they can get into the business," he said. "We tell them you have to wait for
somebody to shut down. Then they put their money elsewhere."

AMF's new acting chief executive recently announced that the company
has regained some of its financial footing and will resume purchasing
bowling alleys. On Monday, the company offered a shard of hope to
duckpin fans when it announced plans to restore the 12 lanes in Timonium
that it had recently replaced by tenpins. It's not much, but the Baltimore
Duckpin Bowlers Association's Shanahan will take the good news where
he can.

"I wish I could do something about it," he said, "but I can't make them stay

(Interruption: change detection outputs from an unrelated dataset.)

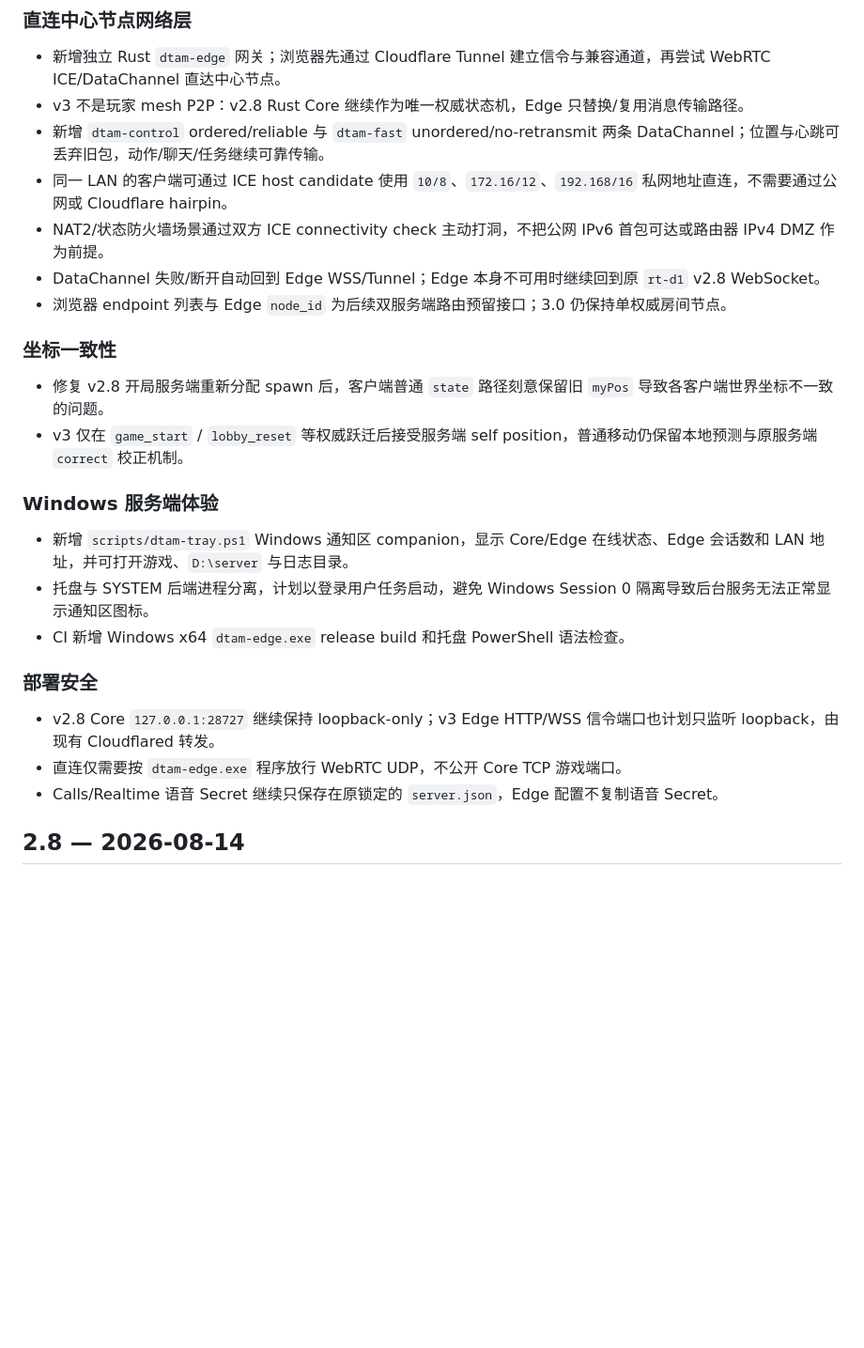
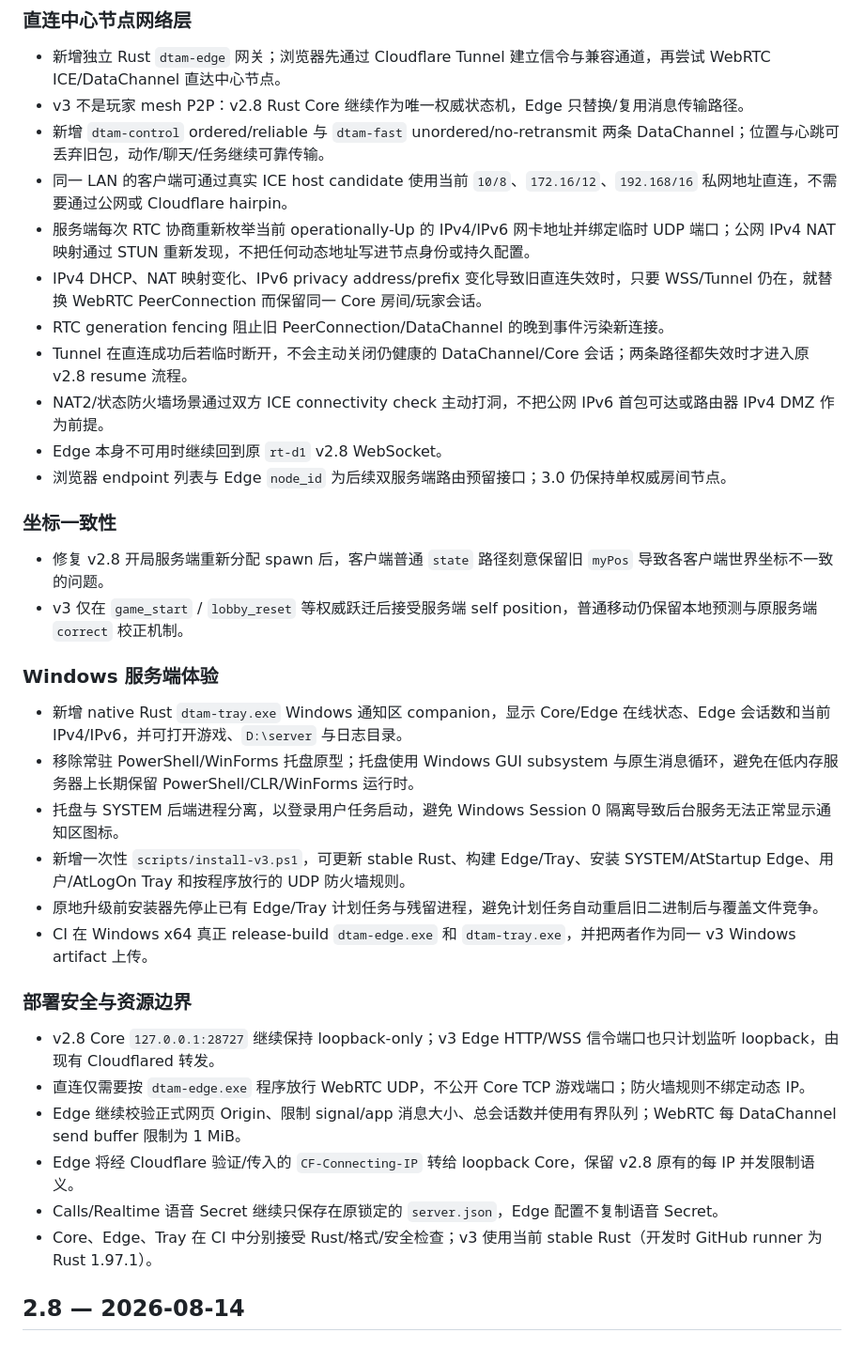
Before and after one commit to welkin-moon/dtam, a Markdown page: CHANGELOG.md, the part around the change. Shown at 94% size. GitHub-like rendering; blank space fills up the shorter version.

Commit message:
docs(v3): record dynamic ICE and native tray

```diff
--- a/CHANGELOG.md
+++ b/CHANGELOG.md
@@ -9,9 +9,13 @@
 - 新增独立 Rust `dtam-edge` 网关；浏览器先通过 Cloudflare Tunnel 建立信令与兼容通道，再尝试 WebRTC ICE/DataChannel 直达中心节点。
 - v3 不是玩家 mesh P2P：v2.8 Rust Core 继续作为唯一权威状态机，Edge 只替换/复用消息传输路径。
 - 新增 `dtam-control` ordered/reliable 与 `dtam-fast` unordered/no-retransmit 两条 DataChannel；位置与心跳可丢弃旧包，动作/聊天/任务继续可靠传输。
-- 同一 LAN 的客户端可通过 ICE host candidate 使用 `10/8`、`172.16/12`、`192.168/16` 私网地址直连，不需要通过公网或 Cloudflare hairpin。
+- 同一 LAN 的客户端可通过真实 ICE host candidate 使用当前 `10/8`、`172.16/12`、`192.168/16` 私网地址直连，不需要通过公网或 Cloudflare hairpin。
+- 服务端每次 RTC 协商重新枚举当前 operationally-Up 的 IPv4/IPv6 网卡地址并绑定临时 UDP 端口；公网 IPv4 NAT 映射通过 STUN 重新发现，不把任何动态地址写进节点身份或持久配置。
+- IPv4 DHCP、NAT 映射变化、IPv6 privacy address/prefix 变化导致旧直连失效时，只要 WSS/Tunnel 仍在，就替换 WebRTC PeerConnection 而保留同一 Core 房间/玩家会话。
+- RTC generation fencing 阻止旧 PeerConnection/DataChannel 的晚到事件污染新连接。
+- Tunnel 在直连成功后若临时断开，不会主动关闭仍健康的 DataChannel/Core 会话；两条路径都失效时才进入原 v2.8 resume 流程。
 - NAT2/状态防火墙场景通过双方 ICE connectivity check 主动打洞，不把公网 IPv6 首包可达或路由器 IPv4 DMZ 作为前提。
-- DataChannel 失败/断开自动回到 Edge WSS/Tunnel；Edge 本身不可用时继续回到原 `rt-d1` v2.8 WebSocket。
+- Edge 本身不可用时继续回到原 `rt-d1` v2.8 WebSocket。
 - 浏览器 endpoint 列表与 Edge `node_id` 为后续双服务端路由预留接口；3.0 仍保持单权威房间节点。
 
 ### 坐标一致性
@@ -21,15 +25,21 @@
 
 ### Windows 服务端体验
 
-- 新增 `scripts/dtam-tray.ps1` Windows 通知区 companion，显示 Core/Edge 在线状态、Edge 会话数和 LAN 地址，并可打开游戏、`D:\server` 与日志目录。
-- 托盘与 SYSTEM 后端进程分离，计划以登录用户任务启动，避免 Windows Session 0 隔离导致后台服务无法正常显示通知区图标。
-- CI 新增 Windows x64 `dtam-edge.exe` release build 和托盘 PowerShell 语法检查。
+- 新增 native Rust `dtam-tray.exe` Windows 通知区 companion，显示 Core/Edge 在线状态、Edge 会话数和当前 IPv4/IPv6，并可打开游戏、`D:\server` 与日志目录。
+- 移除常驻 PowerShell/WinForms 托盘原型；托盘使用 Windows GUI subsystem 与原生消息循环，避免在低内存服务器上长期保留 PowerShell/CLR/WinForms 运行时。
+- 托盘与 SYSTEM 后端进程分离，以登录用户任务启动，避免 Windows Session 0 隔离导致后台服务无法正常显示通知区图标。
+- 新增一次性 `scripts/install-v3.ps1`，可更新 stable Rust、构建 Edge/Tray、安装 SYSTEM/AtStartup Edge、用户/AtLogOn Tray 和按程序放行的 UDP 防火墙规则。
+- 原地升级前安装器先停止已有 Edge/Tray 计划任务与残留进程，避免计划任务自动重启旧二进制后与覆盖文件竞争。
+- CI 在 Windows x64 真正 release-build `dtam-edge.exe` 和 `dtam-tray.exe`，并把两者作为同一 v3 Windows artifact 上传。
 
-### 部署安全
+### 部署安全与资源边界
 
-- v2.8 Core `127.0.0.1:28727` 继续保持 loopback-only；v3 Edge HTTP/WSS 信令端口也计划只监听 loopback，由现有 Cloudflared 转发。
-- 直连仅需要按 `dtam-edge.exe` 程序放行 WebRTC UDP，不公开 Core TCP 游戏端口。
+- v2.8 Core `127.0.0.1:28727` 继续保持 loopback-only；v3 Edge HTTP/WSS 信令端口也只计划监听 loopback，由现有 Cloudflared 转发。
+- 直连仅需要按 `dtam-edge.exe` 程序放行 WebRTC UDP，不公开 Core TCP 游戏端口；防火墙规则不绑定动态 IP。
+- Edge 继续校验正式网页 Origin、限制 signal/app 消息大小、总会话数并使用有界队列；WebRTC 每 DataChannel send buffer 限制为 1 MiB。
+- Edge 将经 Cloudflare 验证/传入的 `CF-Connecting-IP` 转给 loopback Core，保留 v2.8 原有的每 IP 并发限制语义。
 - Calls/Realtime 语音 Secret 继续只保存在原锁定的 `server.json`，Edge 配置不复制语音 Secret。
+- Core、Edge、Tray 在 CI 中分别接受 Rust/格式/安全检查；v3 使用当前 stable Rust（开发时 GitHub runner 为 Rust 1.97.1）。
 
 ## 2.8 — 2026-08-14
 
```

Tenpins vs. Duckpins

The duckpin game began in Baltimore about 1900 and was widely played
in the Washington-Baltimore area and on the East Coast, but its popularity
has been dropping.


Balls: Ball weighs from 10 to 16 pounds, not more than 27 inches in

Pins: 15 inches high

Rolls: Two per frame


Balls: Lighter, smaller ball: no more than 3 pounds, 12 ounces in weight or
five inches in diameter

Pins: 9-13/32 inches high

Rolls: Three per frame

Number of duckpin lanes

1994 1,954

Today 1,457

Top areas for duckpins, number of lanes

Baltimore 474

Connecticut 346

D.C. area 208

Rhode Island 140

Hagerstown area 131

SOURCES: National Duckpin Bowling Congress, World Book

© Copyright 1999 The Washington Post Company